Look through the entries below, please, and copy every line with the word "SnackListView".

Content starts

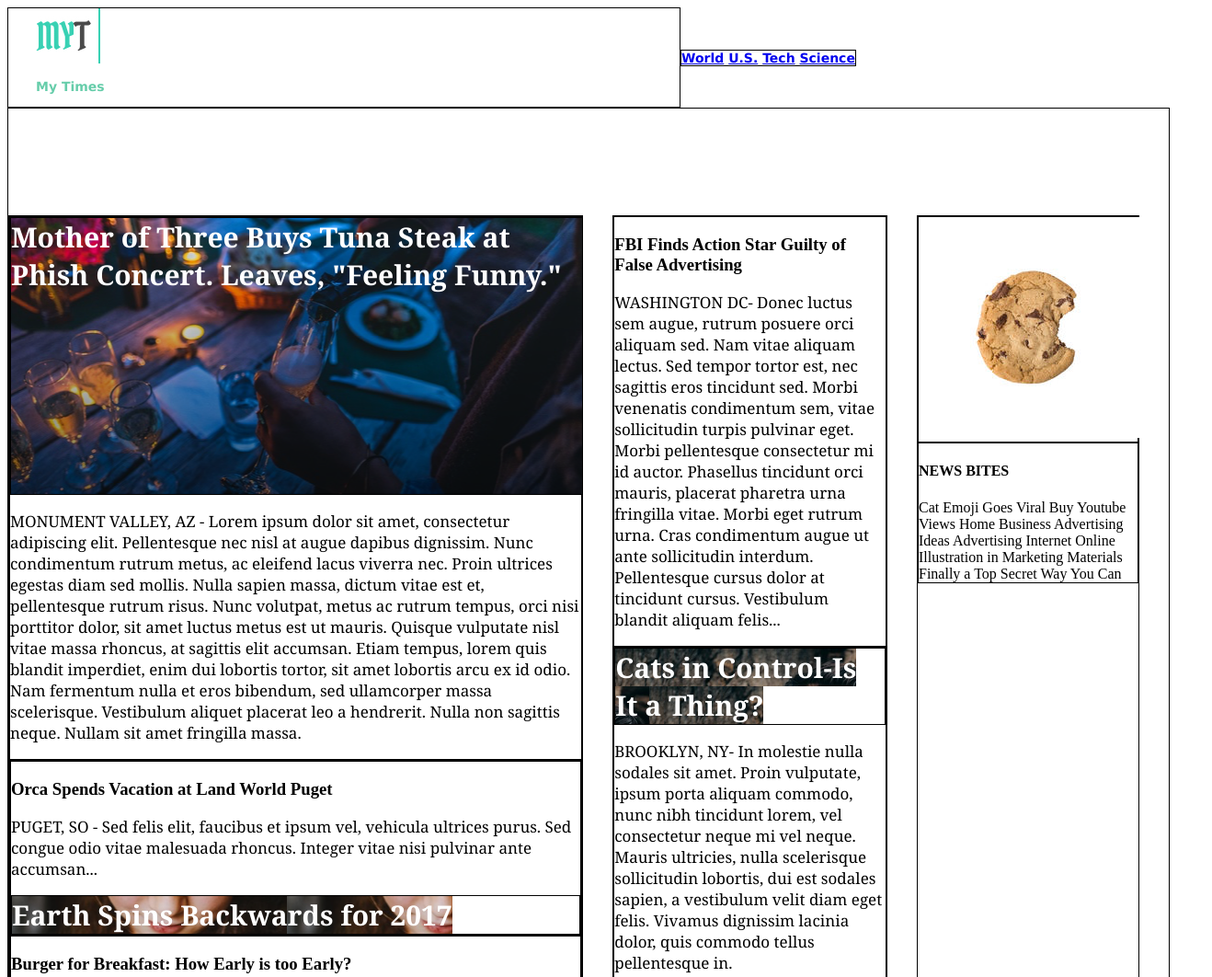
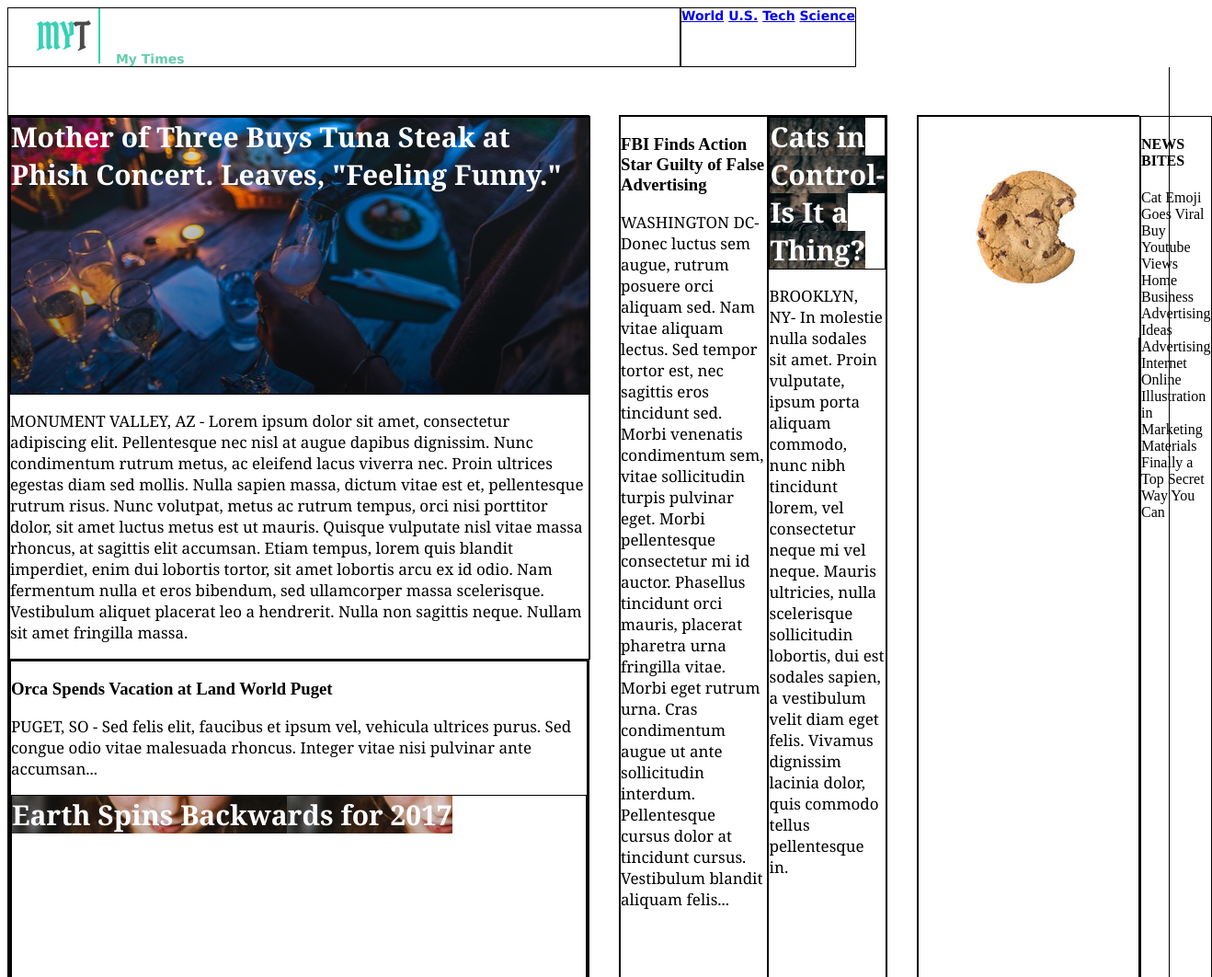
Before and after one commit to sdprovence/mytimes, a plain HTML site: page index.html in a window 1280 px wide. Shown: the top 1062 px of the page at 92% size, 1318 px wide, since content can reach past the window. Drawn offline with Linux system fonts and the light colour scheme.

Commit message:
changes to get alignment correct

```diff
--- a/index.html
+++ b/index.html
@@ -9,7 +9,7 @@
     <header>
       <div class="logo">
         <img src="./resources/img-myt-logo.jpg" />
-        <p>My Times</p>
+        <span>My Times</span>
       </div>
       <div class="navigation">
         <nav>
@@ -23,7 +23,7 @@
     <div class="main-content">
       <div class="column large">
         <div class="lead-story story">
-          <div class="lead-image-content">
+          <div class="image-content">
             <span>Mother of Three Buys Tuna Steak at Phish Concert. Leaves, "Feeling Funny."</span>
           </div>
           <p>MONUMENT VALLEY, AZ - Lorem ipsum dolor sit amet, consectetur adipiscing elit. Pellentesque nec nisl at augue dapibus dignissim. Nunc condimentum rutrum metus, ac eleifend lacus viverra nec. Proin ultrices egestas diam sed mollis. Nulla sapien massa, dictum vitae est et, pellentesque rutrum risus. Nunc volutpat, metus ac rutrum tempus, orci nisi porttitor dolor, sit amet luctus metus est ut mauris. Quisque vulputate nisl vitae massa rhoncus, at sagittis elit accumsan. Etiam tempus, lorem quis blandit imperdiet, enim dui lobortis tortor, sit amet lobortis arcu ex id odio. Nam fermentum nulla et eros bibendum, sed ullamcorper massa scelerisque. Vestibulum aliquet placerat leo a hendrerit. Nulla non sagittis neque. Nullam sit amet fringilla massa.</p>
--- a/resources/css/style.css
+++ b/resources/css/style.css
@@ -3,12 +3,17 @@ header {
   font-family: Verdana;
   font-size: 14px;
   font-weight: bold;
-  align-items: center;
+  align-content: center;
+  position: fixed;
+  width: 100%;
+  background-color: white;
+  flex-wrap: nowrap;
 }
 
 div {
   border: 1px solid black;
 }
+
 .logo {
   color: MediumAquamarine;
   width: 700px;
@@ -19,16 +24,23 @@ div {
 .logo img {
   margin-right: 12px;
 }
+
+.navigation {
+  justify-content: space-around;
+}
+
 .main-content {
   display: flex;
   padding-top: 116px;
 }
 
 .column {
+  display: flex;
   margin-right: 32px;
 }
 .column.large {
   width: 630px;
+  flex-flow: row wrap;
 
 }
 
@@ -40,10 +52,14 @@ div {
   width: 240px;
 }
 
-.lead-image-content {
+.lead-story {
+  justify-content: center;
+  min-width: 630px;
+}
+
+.lead-story .image-content {
   background-image: url("../img-story-main.png");
   height: 300px;
-  width: 100%;
   font-family: Georgia;
   font-weight: bold;
   font-size: 30px;
@@ -57,25 +73,26 @@ div {
   color: white;
 }
 
+.story {
+  display: block;
+}
 .story p {
   font-family: Georgia;
   font-size: 17px;
   color: black;
 }
 
-.image-content .earth {
-  background-image: url("../img-story-1.png");
+.stories .image-content {
   height: 300px;
-  width: 100%;
 }
 
-.image-content .cameras {
+.stories .image-content .earth {
+  background-image: url("../img-story-1.png");
+}
+
+.stories .image-content .cameras {
   background-image: url("../img-story-2.png");
-  height: 300px;
-  width: 100%;
 }
 .image-content .cat-title {
   background-image: url("../img-story-3.png");
-  height: 300px;
-  width: 100%;
 }
```
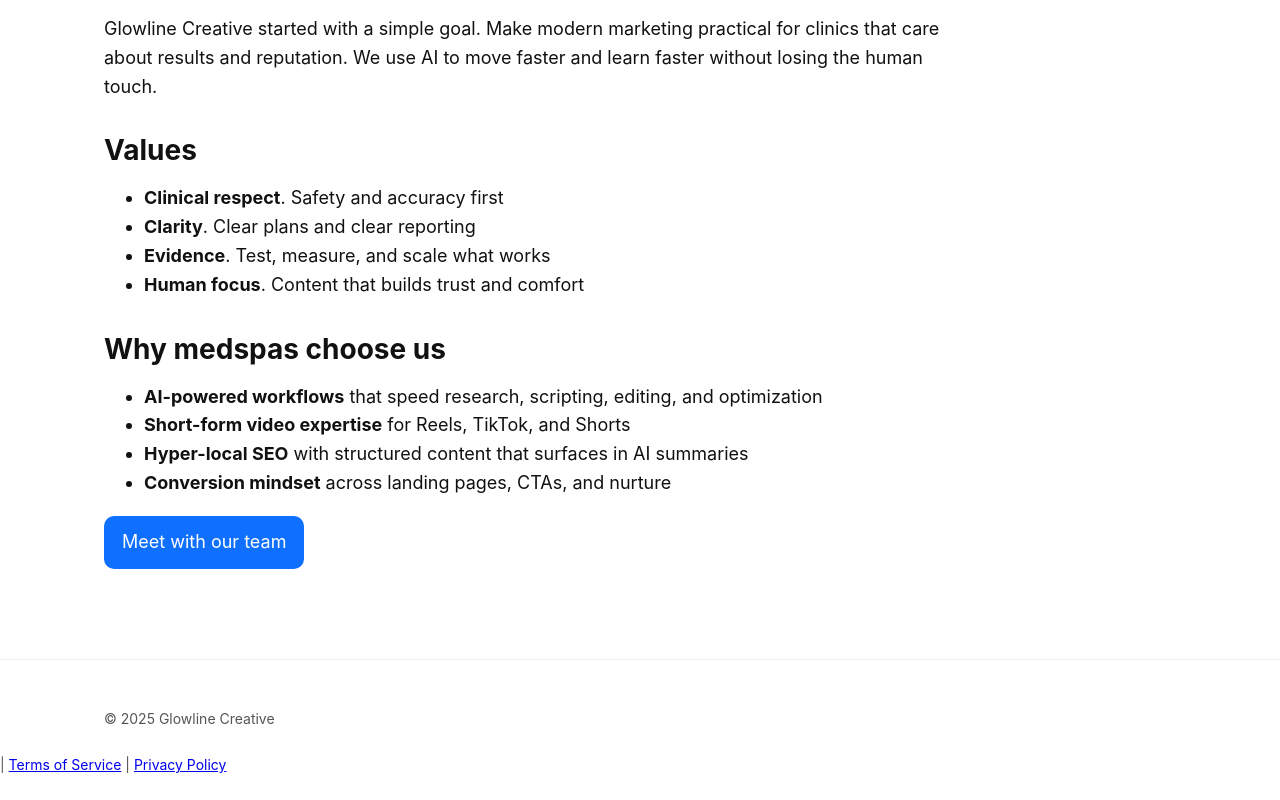
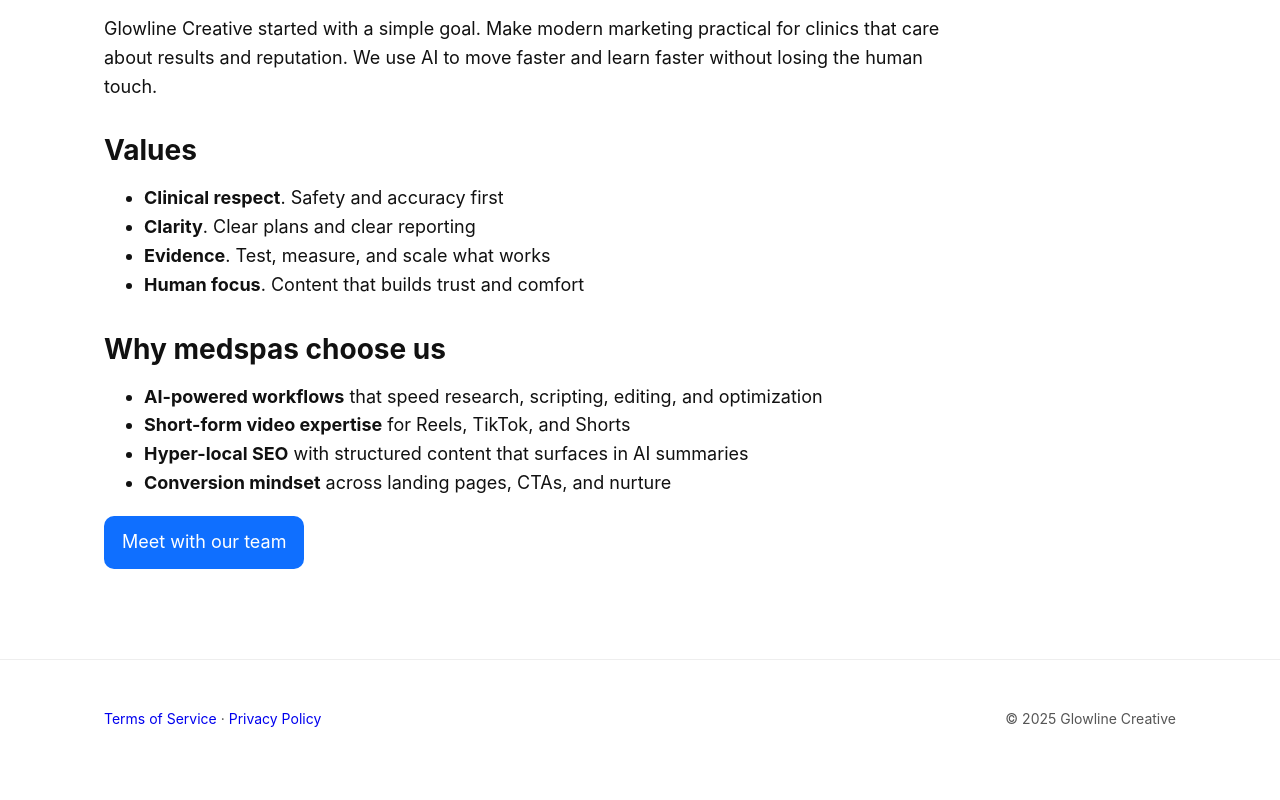
Before and after one commit to keatstx/keatstx.github.io, a plain HTML site: page about.html in a window 1280 px wide. Shown: the part 342-1142 px from the top of the page. After the commit the page ends 1120 px from the top, so only its background shows below. Drawn offline with Linux system fonts and the light colour scheme.

Commit message:
Add files via upload

```diff
--- a/about.html
+++ b/about.html
@@ -6,7 +6,7 @@
   <meta name="viewport" content="width=device-width, initial-scale=1">
   <meta name="description" content="Glowline Creative is an AI-powered marketing agency helping medspas grow with video, paid social, SEO, and conversion-focused websites.">
   <link rel="canonical" href="https://your-gh-pages-domain/about.html">
-  <link rel="stylesheet" href="styles.css?v=9">
+  <link rel="stylesheet" href="styles.css?v=10">
 </head>
 <body>
 
@@ -57,7 +57,13 @@
 </main>
 
 <footer class="site-footer">
-  <div class="wrap">© <span id="y"></span> Glowline Creative</div> | <a href="terms.html">Terms of Service</a> | <a href="privacy.html">Privacy Policy</a>
+  <div class="wrap">
+    <span class="footer-links">
+      <a href="terms.html">Terms of Service</a> ·
+      <a href="privacy.html">Privacy Policy</a>
+    </span>
+    <span class="footer-copy">© <span id="y"></span> Glowline Creative</span>
+  </div>
   <script>document.getElementById('y').textContent=new Date().getFullYear();</script>
 </footer>
 </body>
--- a/styles.css
+++ b/styles.css
@@ -89,3 +89,23 @@
 
 /* Safety: if an inline max-width remains on <main>, neutralize it */
 main.wrap[style*="max-width"] { max-width: var(--max) !important; }
+
+/* Footer alignment: center links within the same wrap width as content */
+.site-footer .wrap {
+  display: flex;
+  justify-content: center;   /* center by default on small screens */
+  align-items: center;
+  gap: 12px;
+  flex-wrap: wrap;
+  text-align: center;
+}
+
+@media (min-width: 768px) {
+  .site-footer .wrap {
+    justify-content: space-between;  /* balanced on wider screens */
+  }
+}
+
+/* Optional niceties */
+.site-footer a { text-decoration: none; }
+.site-footer a:hover { text-decoration: underline; }
```
Also changed, not shown: blog.html (+1 -1 lines), case-studies.html (+1 -1 lines), contact.html (+1 -1 lines), index.html (+1 -1 lines), privacy.html (+1 -1 lines), services.html (+1 -1 lines), terms.html (+1 -1 lines).
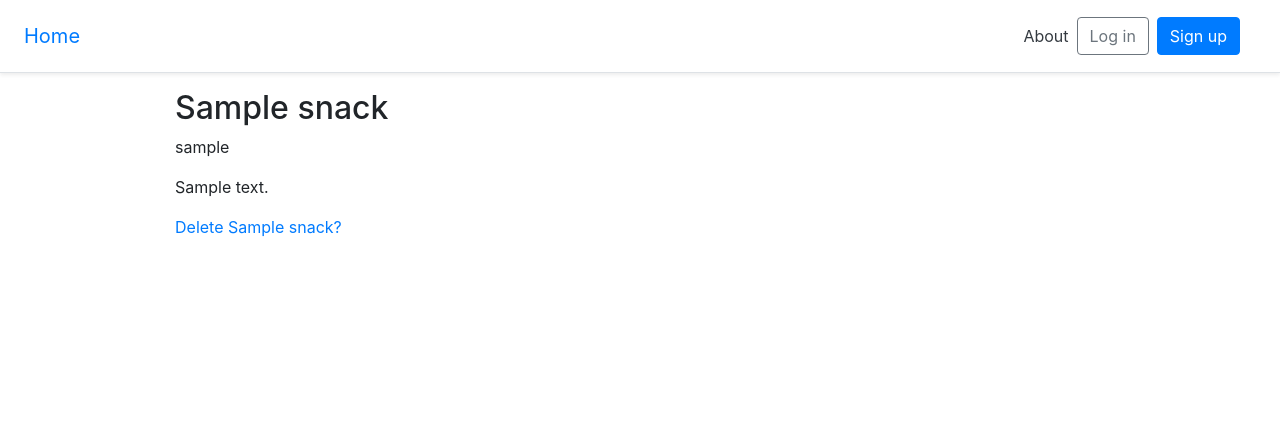
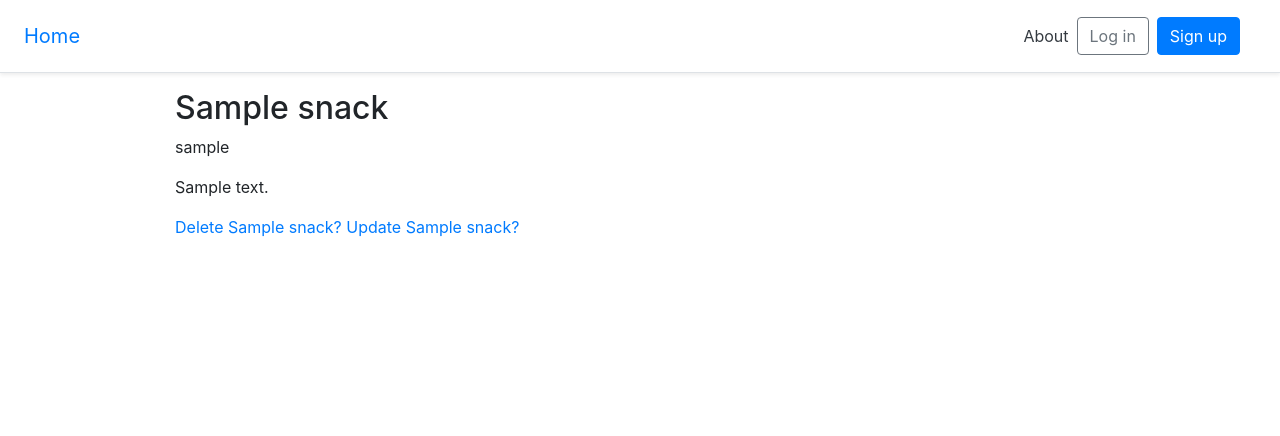
Before and after one commit to KimrAndrew/DjangoX-Custom-User, a Django app: page /snacks/1/ in a window 1280 px wide. Shown: the top 436 px of the page. Run offline with Django 4.2, Linux system fonts and the light colour scheme; tables that the repository leaves empty hold one stand-in row (values such as "Sample post").

Commit message:
update view added

```diff
--- a/snacks/urls.py
+++ b/snacks/urls.py
@@ -1,9 +1,10 @@
 from django.urls import path
-from .views import SnackListView, SnackDetailView, SnackCreateView, SnackDeleteView
+from .views import SnackListView, SnackDetailView, SnackCreateView, SnackDeleteView, SnackUpdateView
 
 urlpatterns = [
     path('',SnackListView.as_view(),name='snacks/snack-list'),
     path('<int:pk>/',SnackDetailView.as_view(),name='snacks/snack-detail'),
     path('create/',SnackCreateView.as_view(),name='snacks/snack-create'),
-    path('<int:pk>/delete/', SnackDeleteView.as_view(),name='snacks/snack-delete')
+    path('<int:pk>/delete/', SnackDeleteView.as_view(),name='snacks/snack-delete'),
+    path('<int:pk>/update', SnackUpdateView.as_view(),name='snacks/snack-update')
 ]
--- a/snacks/views.py
+++ b/snacks/views.py
@@ -20,3 +20,8 @@ class SnackDeleteView(DeleteView):
     template_name='snacks/snack-delete.html'
     model = Snack
     success_url = reverse_lazy('snacks/snack-list')
+
+class SnackUpdateView(UpdateView):
+    template_name='snacks/snack-update.html'
+    model=Snack
+    fields = ['title','purchaser','description']
--- a/templates/snacks/snack-detail.html
+++ b/templates/snacks/snack-detail.html
@@ -5,5 +5,6 @@
     <p>{{snack.purchaser}}</p>
     <p>{{snack.description}}</p>
     <a href="{% url 'snacks/snack-delete' snack.pk %}">Delete {{snack.title}}?</a>
+    <a href="{% url 'snacks/snack-update' snack.pk %}">Update {{snack.title}}?</a>
 </div>
 {% endblock content %}
```
Also changed, not shown: templates/snacks/snack-update.html (+10 -0 lines).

Content ends

Answer box
-from .views import SnackListView, SnackDetailView, SnackCreateView, SnackDeleteView
+from .views import SnackListView, SnackDetailView, SnackCreateView, SnackDeleteView, SnackUpdateView
     path('',SnackListView.as_view(),name='snacks/snack-list'),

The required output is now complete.